TASK DIRECTIONS
When you restate the entries that follow, keep every word exactly and drop the pictures.

MATERIAL TO PROCESS
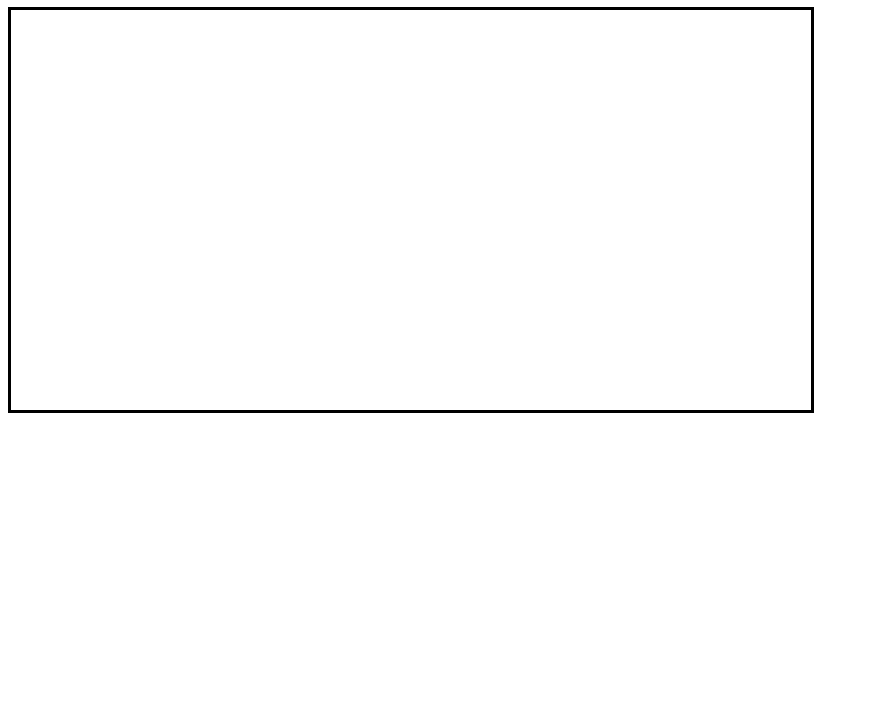
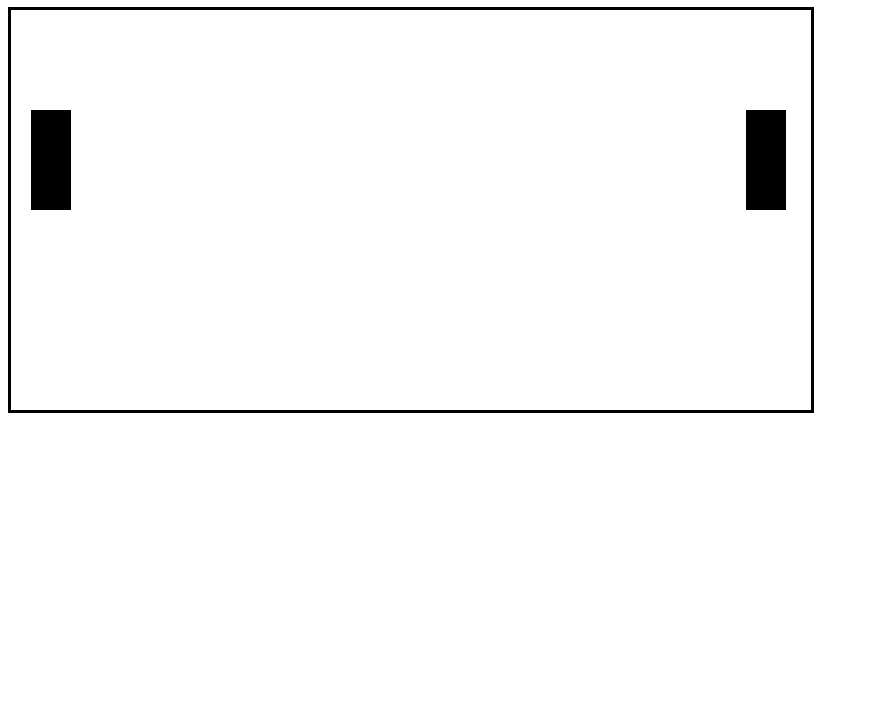
Before and after one commit to anameb/PingPongJavaS, a plain HTML site: page index.html in a window 1280 px wide. Shown: the part 73-800 px from the top of the page, without its empty margins (0-869 px from the left). Drawn offline with Linux system fonts and the light colour scheme.

Commit message:
se crea barra lateral del juego

```diff
--- a/index.html
+++ b/index.html
@@ -12,7 +12,7 @@ canvas{
         </style>
 </head>
 <body>
-    <h1>Ping Pong por código Facilito</h1>
+    <h1>Ping Pong </h1>
     <canvas id ="canvas"></canvas>
     <script src ="main.js"></script>
 
--- a/main.js
+++ b/main.js
@@ -1,27 +1,48 @@
-(function(){
+(function () {
 
-    self.Board = function(width,height){
+  self.Board = function (width, height) {
     this.width = width;
     this.height = height;
     this.playing = false;
     this.game_over = false;
-      this.bars =[];
+    this.bars = [];
     this.ball = null;
   }
 
-   self.Board.prototype ={
-       get elements (){
+  self.Board.prototype = {
+    get elements() {
       var elements = this.bars;
-          elements.push(ball);
+      elements.push(this.ball);
       return elements;
     }
   }
 
 })();
 
-(function(){
+(function () {
+  self.Bar = function (x, y, width, height, board) {
+    this.x = x;
+    this.y = y;
+    this.width = width;
+    this.height = height;
+    this.board = board;
+    this.board.bars.push(this);
+    this.kind = "rectangle";
 
-  self.BoardView = function(canvas, board){
+  }
+  self.Bar.prototype = {
+    down: function () {
+
+    },
+    up: function () {
+    }
+  }
+
+})();
+
+(function () {
+
+  self.BoardView = function (canvas, board) {
     this.canvas = canvas;
     this.canvas.width = board.width;
     this.canvas.height = board.height;
@@ -29,14 +50,42 @@
     this.ctx = canvas.getContext("2d");
   }
 
+  self.BoardView.prototype = {
+    draw: function () {
+      for (var i = this.board.elements.length - 1; i >= 0; i--) {
+        var el = this.board.elements[i];
+
+        draw(this.ctx, el)
+
+      };
+    }
+  }
+
+  function draw(ctx, element) {
+    if (element !== null && element.hasOwnProperty("kind")) {
+      switch (element.kind) {
+        case "rectangle":
+          ctx.fillRect(element.x, element.y, element.width, element.height);
+          break;
+      }
+
+    }
+
+
+  }
+
 })();
 
-window.addEventListener("load" ,  main);
+window.addEventListener("load", main);
 
-function main(){
+function main() {
 
-  var board = new Board(800,400);
+  var board = new Board(800, 400);
+  var bar = new Bar(20, 100, 40, 100, board);
+  var bar = new Bar(735, 100, 40, 100, board);
   var canvas = document.getElementById('canvas');
-  var board_view = new BoardView(canvas,board);
+  var board_view = new BoardView(canvas, board);
+
+  board_view.draw();
 
 }
```
Lines whose indentation alone changed are shown as unchanged.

EXERCISE SOLUTION
Before and after one commit to anameb/PingPongJavaS, a plain HTML site: page index.html in a window 1280 px wide. Shown: the part 73-800 px from the top of the page, without its empty margins (0-869 px from the left). Drawn offline with Linux system fonts and the light colour scheme.

Commit message:
se crea barra lateral del juego

```diff
--- a/index.html
+++ b/index.html
@@ -12,7 +12,7 @@ canvas{
         </style>
 </head>
 <body>
-    <h1>Ping Pong por código Facilito</h1>
+    <h1>Ping Pong </h1>
     <canvas id ="canvas"></canvas>
     <script src ="main.js"></script>
 
--- a/main.js
+++ b/main.js
@@ -1,27 +1,48 @@
-(function(){
+(function () {
 
-    self.Board = function(width,height){
+  self.Board = function (width, height) {
     this.width = width;
     this.height = height;
     this.playing = false;
     this.game_over = false;
-      this.bars =[];
+    this.bars = [];
     this.ball = null;
   }
 
-   self.Board.prototype ={
-       get elements (){
+  self.Board.prototype = {
+    get elements() {
       var elements = this.bars;
-          elements.push(ball);
+      elements.push(this.ball);
       return elements;
     }
   }
 
 })();
 
-(function(){
+(function () {
+  self.Bar = function (x, y, width, height, board) {
+    this.x = x;
+    this.y = y;
+    this.width = width;
+    this.height = height;
+    this.board = board;
+    this.board.bars.push(this);
+    this.kind = "rectangle";
 
-  self.BoardView = function(canvas, board){
+  }
+  self.Bar.prototype = {
+    down: function () {
+
+    },
+    up: function () {
+    }
+  }
+
+})();
+
+(function () {
+
+  self.BoardView = function (canvas, board) {
     this.canvas = canvas;
     this.canvas.width = board.width;
     this.canvas.height = board.height;
@@ -29,14 +50,42 @@
     this.ctx = canvas.getContext("2d");
   }
 
+  self.BoardView.prototype = {
+    draw: function () {
+      for (var i = this.board.elements.length - 1; i >= 0; i--) {
+        var el = this.board.elements[i];
+
+        draw(this.ctx, el)
+
+      };
+    }
+  }
+
+  function draw(ctx, element) {
+    if (element !== null && element.hasOwnProperty("kind")) {
+      switch (element.kind) {
+        case "rectangle":
+          ctx.fillRect(element.x, element.y, element.width, element.height);
+          break;
+      }
+
+    }
+
+
+  }
+
 })();
 
-window.addEventListener("load" ,  main);
+window.addEventListener("load", main);
 
-function main(){
+function main() {
 
-  var board = new Board(800,400);
+  var board = new Board(800, 400);
+  var bar = new Bar(20, 100, 40, 100, board);
+  var bar = new Bar(735, 100, 40, 100, board);
   var canvas = document.getElementById('canvas');
-  var board_view = new BoardView(canvas,board);
+  var board_view = new BoardView(canvas, board);
+
+  board_view.draw();
 
 }
```
Lines whose indentation alone changed are shown as unchanged.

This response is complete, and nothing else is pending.